Then I got to thinking, would it be possible to create a game with aspects of programming with regular playing cards? Or maybe a card game with specialized cards (like cards against humanity or magic the gathering) based on programming? It sounds like a compelling idea, but I immediately realized it’s hard enough to program normally with a compiler telling you when you did wrong. How would you expect that to work reliable within the context of a card game?

But then I thought some sort of augmented reality app on your phone could work as the compiler to validate your work. Phones are abundant enough, and cards should be quite easy to recognize with off-the-shelf libraries. And part of the challenge could be making a program that actually runs.

Anyway, I haven’t thought much further than that, like what kind of play mechanics would be involved, or how you could make something like this even remotely be any fun (multiplayer interactions, etc.). Just thought I’d throw it out there to see what other people thought, or maybe if anyone’s heard of something like this already - something I never thought to even check.


This Person Does Not Exist
#2

:evilsmirk:

On a more serious note, I’ve seen a few AR+card related things, here one that comes to mind:

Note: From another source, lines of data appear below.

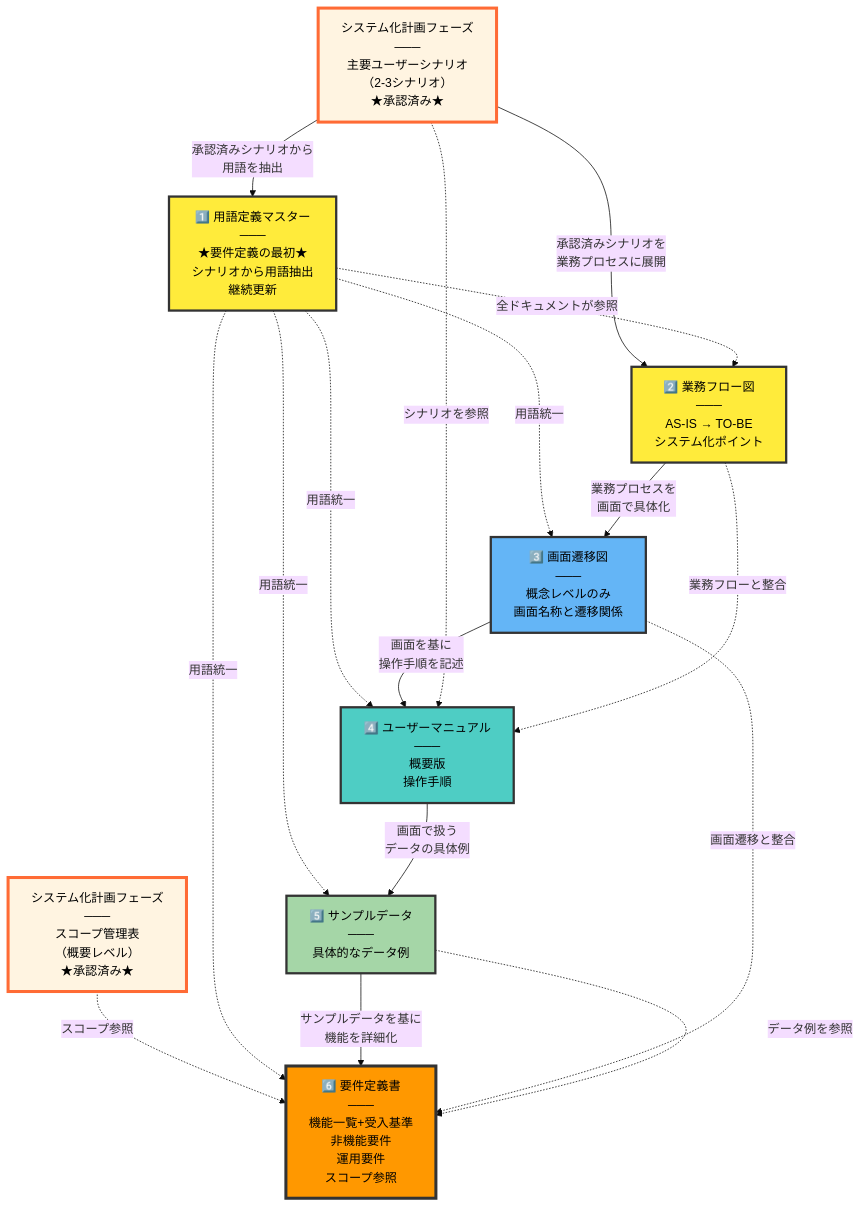
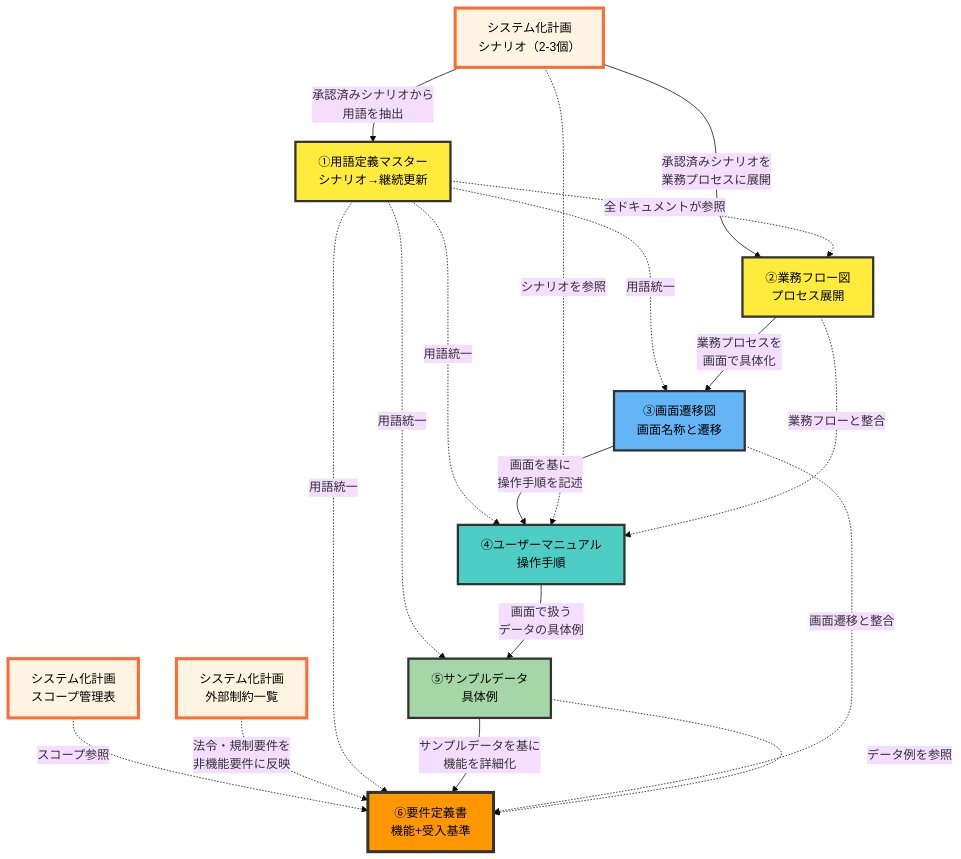
The diagram in 1_guideline/1_general/02_要件定義フェーズ.md (kshimono/mcp_phone), drawn with Mermaid (base theme) before and after one commit. The commit also changed other lines of this file and 1 other file, not shown here.

````diff
--- a/1_guideline/1_general/02_要件定義フェーズ.md
+++ b/1_guideline/1_general/02_要件定義フェーズ.md
@@ -271,48 +98,51 @@
 ```mermaid
 graph TD
     %% システム化計画フェーズからの入力
-    B03["システム化計画フェーズ<br/>───<br/>主要ユーザーシナリオ<br/>（2-3シナリオ）<br/>★承認済み★"]
-    B04["システム化計画フェーズ<br/>───<br/>スコープ管理表<br/>（概要レベル）<br/>★承認済み★"]
+    B03["システム化計画<br/>シナリオ（2-3個）"]
+    B04["システム化計画<br/>スコープ管理表"]
+    B05["システム化計画<br/>外部制約一覧"]
 
     %% 作成順序を示す番号付き
-    R01["1️⃣ 用語定義マスター<br/>───<br/>★要件定義の最初★<br/>シナリオから用語抽出<br/>継続更新"]
-    R02["2️⃣ 業務フロー図<br/>───<br/>AS-IS → TO-BE<br/>システム化ポイント"]
-    R03["3️⃣ 画面遷移図<br/>───<br/>概念レベルのみ<br/>画面名称と遷移関係"]
-    R04["4️⃣ ユーザーマニュアル<br/>───<br/>概要版<br/>操作手順"]
-    R05["5️⃣ サンプルデータ<br/>───<br/>具体的なデータ例"]
-    R06["6️⃣ 要件定義書<br/>───<br/>機能一覧+受入基準<br/>非機能要件<br/>運用要件<br/>スコープ参照"]
+    R01["①用語定義マスター<br/>シナリオ→継続更新"]
+    R02["②業務フロー図<br/>プロセス展開"]
+    R03["③画面遷移図<br/>画面名称と遷移"]
+    R04["④ユーザーマニュアル<br/>操作手順"]
+    R05["⑤サンプルデータ<br/>具体例"]
+    R06["⑥要件定義書<br/>機能+受入基準"]
 
     %% システム化計画からの依存関係
     B03 -->|承認済みシナリオから<br/>用語を抽出| R01
     B03 -->|承認済みシナリオを<br/>業務プロセスに展開| R02
     B04 -.->|スコープ参照| R06
+    B05 -.->|法令・規制要件を<br/>非機能要件に反映| R06
 
     %% 要件定義内の依存関係（実線: 強依存、点線: 参照）
     R01 -.->|全ドキュメントが参照| R02
     R01 -.->|用語統一| R03
     R01 -.->|用語統一| R04
     R01 -.->|用語統一| R05
     R01 -.->|用語統一| R06
 
     R02 -->|業務プロセスを<br/>画面で具体化| R03
     R03 -->|画面を基に<br/>操作手順を記述| R04
     R04 -->|画面で扱う<br/>データの具体例| R05
     R05 -->|サンプルデータを基に<br/>機能を詳細化| R06
 
     B03 -.->|シナリオを参照| R04
     R02 -.->|業務フローと整合| R04
     R03 -.->|画面遷移と整合| R06
 
     %% トレーサビリティ
     R05 -.->|データ例を参照| R06
 
     %% スタイル
     style B03 fill:#fff4e1,stroke:#ff6b35,stroke-width:4px,color:#000
     style B04 fill:#fff4e1,stroke:#ff6b35,stroke-width:4px,color:#000
+    style B05 fill:#fff4e1,stroke:#ff6b35,stroke-width:4px,color:#000
     style R01 fill:#ffeb3b,stroke:#333,stroke-width:3px,color:#000
     style R02 fill:#ffeb3b,stroke:#333,stroke-width:3px,color:#000
     style R03 fill:#64b5f6,stroke:#333,stroke-width:3px,color:#000
     style R04 fill:#4ecdc4,stroke:#333,stroke-width:3px,color:#000
     style R05 fill:#a5d6a7,stroke:#333,stroke-width:3px,color:#000
     style R06 fill:#ff9800,stroke:#333,stroke-width:4px,color:#000
 ```
````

I can imagine a game where each card is an assembler/bytecode instruction, and each player plays a hand in a round where you try to optimize the output based on turn-based input. The player with the best hand would win for that turn based on evaluating the instructions.


#3

I would like a card themed after myself. When you pull the card, an accidental infinite loop is applied and the deck bursts in to flames


#4

Are you thinking to move forward with this AR idea and develop something?

Out of interest, what approach would you most likely take?


#5

I like the idea of it, but if we’re being honest, I’ll probably never get around to doing it.

I’d prefer not to have to mess with AR. I think to have to use a phone would be a distraction and a complication. I think you could limit the distraction aspect if you make it an endgame component where, for example, if you have a situation where the game is over and you need it to verify the winner (the phone not being constantly used throughout the game) that could be ok. It doesn’t help with the complication part, though.

If you move away from standard playing cards, I think that gives you more freedom and opportunity to avoid having to depend on something like AR. Then you can do things like enforce what kind of combinations are possible through the design of the cards themselves - an example maybe being laying cards out in a way where shapes along their edges have to match in able to work.

Beyond that, I still think there’s a lot yet to be done just to figure out how something like this can be made to be fun. Maybe, just MAYBE, if something comes to mind that does seem compelling enough, that could be enough encouragement to move forward with something like this. And I imagine it could be prototyped pretty easily without AR assuming AR was felt necessary for it to work.


#6

I played a very imperative programming style board game once where each of you is a robot which you give sequences of instructions to:

I think it might have been this Robot Ricochet game

I guess you are thinking of something with more programming concepts though

A couple more I’ve just found that look interesting: